_Exercise prompt_
In the copy, include no pictures. Reproduce the rest of the entries exactly.

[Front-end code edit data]
****************
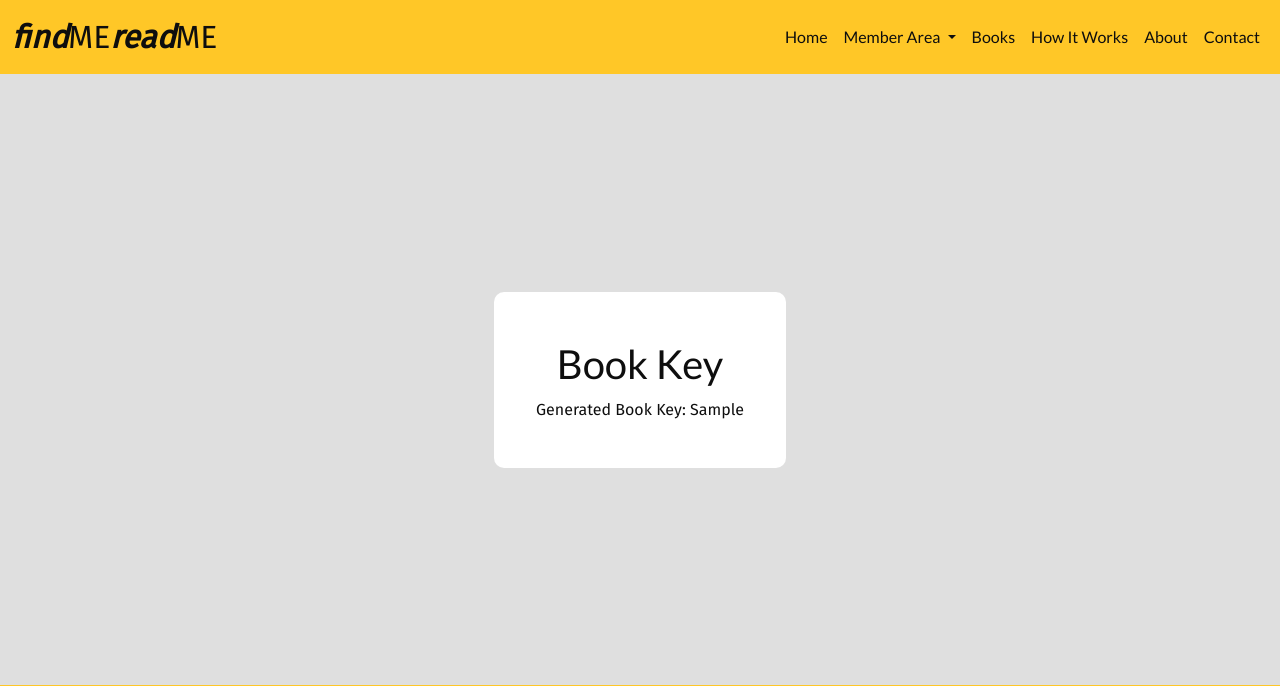
After one commit to brodsa/findMEreadME, a Django app: page /books/key/1/ in a window 1280 px wide. The commit adds this page. Shown: the top 686 px of the page. Run offline with Django 4.2, Linux system fonts and the light colour scheme; tables that the repository leaves empty hold one stand-in row (values such as "Sample post"); some libraries are stand-ins or nearby versions.

Commit message:
feat: create template and add url for book key page

```diff
--- a/books/templates/books/book_detail.html
+++ b/books/templates/books/book_detail.html
@@ -37,7 +37,6 @@
             </div>
         </div>
         {% endif %}
-        <p> Generated Book Key: {{ book.key }} {{ book.existing_keys }}</p>
         <div class="book-detail__description">
             <p>{{ book.description }}</p>
         </div>
--- /dev/null
+++ b/books/templates/books/book_key.html
@@ -0,0 +1,18 @@
+{% extends 'base.html' %}
+{% load static %}
+
+{% block title %}Book Key{% endblock %}
+
+{% block content %}
+
+<div class="book-detail">
+    <h1 class="text-center pt-5">Book Key</h1>
+    <p class="book-detail__user"> </p>
+
+    <div class="container">
+        <p> Generated Book Key: {{ book.key }}</p>
+
+
+    </div>
+</div>
+{% endblock %}
--- a/books/urls.py
+++ b/books/urls.py
@@ -5,7 +5,8 @@ from .views import (
     Books,
     BookDetail,
     DeleteBook,
-    EditBook
+    EditBook,
+    BookKey
 )
 
 
@@ -15,4 +16,5 @@ urlpatterns = [
     path('<slug:pk>/', BookDetail.as_view(), name='book_detail'),
     path('delete/<slug:pk>/', DeleteBook.as_view(), name='delete_book'),
     path('edit/<slug:pk>/', EditBook.as_view(), name='edit_book'),
+    path('key/<slug:pk>/', BookKey.as_view(), name='book_key'),
 ]
--- a/books/views.py
+++ b/books/views.py
@@ -29,6 +29,12 @@ class Books(ListView):
 class BookDetail(DetailView):
     """ Book Detail View to see book details """
     template_name = 'books/book_detail.html'
+    model = Book
+    context_object_name = 'book'
+
+class BookKey(DetailView):
+    """ Book Detail View to display Book Key """
+    template_name = 'books/book_key.html'
     model = Book
     context_object_name = 'book'
 
```
Also changed, not shown: books/templates/books/register_book_key.html (deleted, +0 -19 lines).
****************
_Task response_
After one commit to brodsa/findMEreadME, a Django app: page /books/key/1/ in a window 1280 px wide. The commit adds this page. Shown: the top 686 px of the page. Run offline with Django 4.2, Linux system fonts and the light colour scheme; tables that the repository leaves empty hold one stand-in row (values such as "Sample post"); some libraries are stand-ins or nearby versions.

Commit message:
feat: create template and add url for book key page

```diff
--- a/books/templates/books/book_detail.html
+++ b/books/templates/books/book_detail.html
@@ -37,7 +37,6 @@
             </div>
         </div>
         {% endif %}
-        <p> Generated Book Key: {{ book.key }} {{ book.existing_keys }}</p>
         <div class="book-detail__description">
             <p>{{ book.description }}</p>
         </div>
--- /dev/null
+++ b/books/templates/books/book_key.html
@@ -0,0 +1,18 @@
+{% extends 'base.html' %}
+{% load static %}
+
+{% block title %}Book Key{% endblock %}
+
+{% block content %}
+
+<div class="book-detail">
+    <h1 class="text-center pt-5">Book Key</h1>
+    <p class="book-detail__user"> </p>
+
+    <div class="container">
+        <p> Generated Book Key: {{ book.key }}</p>
+
+
+    </div>
+</div>
+{% endblock %}
--- a/books/urls.py
+++ b/books/urls.py
@@ -5,7 +5,8 @@ from .views import (
     Books,
     BookDetail,
     DeleteBook,
-    EditBook
+    EditBook,
+    BookKey
 )
 
 
@@ -15,4 +16,5 @@ urlpatterns = [
     path('<slug:pk>/', BookDetail.as_view(), name='book_detail'),
     path('delete/<slug:pk>/', DeleteBook.as_view(), name='delete_book'),
     path('edit/<slug:pk>/', EditBook.as_view(), name='edit_book'),
+    path('key/<slug:pk>/', BookKey.as_view(), name='book_key'),
 ]
--- a/books/views.py
+++ b/books/views.py
@@ -29,6 +29,12 @@ class Books(ListView):
 class BookDetail(DetailView):
     """ Book Detail View to see book details """
     template_name = 'books/book_detail.html'
+    model = Book
+    context_object_name = 'book'
+
+class BookKey(DetailView):
+    """ Book Detail View to display Book Key """
+    template_name = 'books/book_key.html'
     model = Book
     context_object_name = 'book'
 
```
Also changed, not shown: books/templates/books/register_book_key.html (deleted, +0 -19 lines).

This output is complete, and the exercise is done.